I have made an evening habit of this beach walk in the days since, although D hasn't since gotten off work in time to join me, wearily citing all sorts of cinematic anxieties about losing the light. Each day I walk a bit farther, till the stroll to the end and back talks me about an hour and a half.
It was the day after our dinner that I saw these dragon boats, with a toddler peering at their keels and a man fast asleep in the hull of the one on the left. I was particularly charmed, somehow, by the way the dragons peeked out over the parking barriers, as if exhausted and in need of a bit of a chin rest.
I have settled into a contented pattern here, one that looks something like this:
Sometime between 5:00 and 6:00 a.m., D gets up and goes to work. Somewhat, um, after that, I get up. I read, I blog, I sit on the balcony looking out at the ocean. I clean, deal with email, work, snack on fresh pineapple.

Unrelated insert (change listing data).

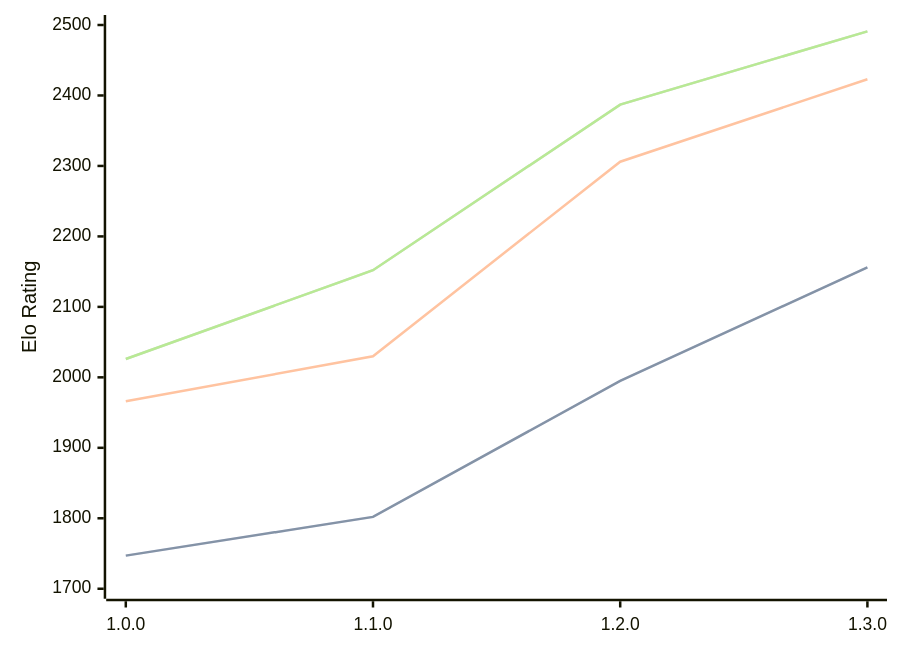
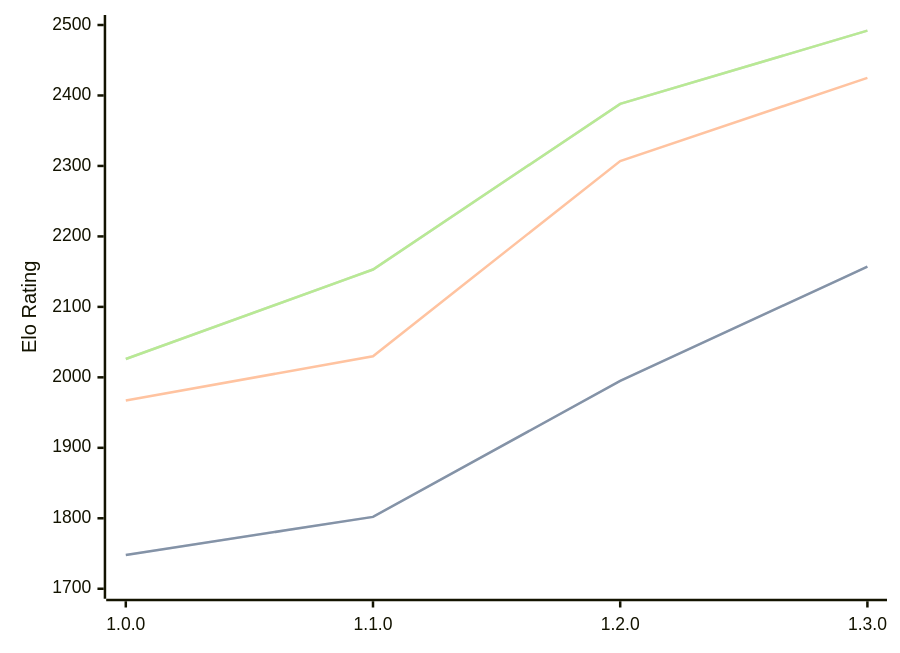
Before and after one commit to computer-chess-index/cci: the diagram in engines/Anodos.md, drawn with Mermaid. The commit also changed other lines of this file, not shown here.

Commit message:
Update CCI Ratings (ELO VLTC) - 2026-09-01

````diff
--- a/engines/Anodos.md
+++ b/engines/Anodos.md
@@ -34,11 +34,11 @@
 ```mermaid
 %%{init: {"theme":"base","themeVariables":{"seriesColors:['#a3a3a3','#222221','#faa371']}}}%%
 xychart-beta
   x-axis ["1.0.0", "1.1.0", "1.2.0", "1.3.0"]
   y-axis "Elo Rating" 1700 --> 2500
-  line "" [1747, 1802, 1995, 2156]
-  line "STC (8.0+0.08s)" [1747, 1802, 1995, 2156]
-  line "LTC (60.0+0.60s)" [1966, 2030, 2306, 2423]
-  line "" [2026, 2152, 2387, 2491]
-  line "VLTC (2m24s+1.12s)" [2026, 2152, 2387, 2491]
+  line "" [1748, 1802, 1995, 2157]
+  line "STC (8.0+0.08s)" [1748, 1802, 1995, 2157]
+  line "LTC (60.0+0.60s)" [1967, 2030, 2307, 2425]
+  line "" [2026, 2153, 2388, 2492]
+  line "VLTC (2m24s+1.12s)" [2026, 2153, 2388, 2492]
 ```
````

At some point, I gird my skin with a veritable armor of sunscreen, and venture forth. I pick up a fallen blossom from one of the trees in the hotel garden and tuck it behind my ear. I wander around the lagoon to the ocean proper, kick off my sandals, and wade into the surf. Then I walk, past delighted toddlers on their first visit to the ocean, experienced surfers with the world's most flawless human forms, and (on one occasion) a couple of women posing sexily in front of the sunset ("Don't worry - it's for our husbands!" they cried when I paused to let them take the photo. I guffawed. Well, that's all right, then.).
I walk and walk over the wide variety of textures the sand takes on along Waikiki beach (is this a trick of the tides, or does each hotel haul a different quality of sand in to supplement their own patch of waterfront?). The waves crash up around me - by the time I go back to the room to meet D when he gets back at 8 or 9 my dress will be drenched up to the waist - and I gather soaking folds of fabric up in my hands as I wend my way. The whole world seems saturated in color as the sun sets, and the landscape changes drastically from minute to minute.
The result, I fear (I hope?) is that my O'ahu Diaries from this point forward will become decreasingly narrative and increasingly pictorial, a series of color studies in cloud and surf. Be forewarned.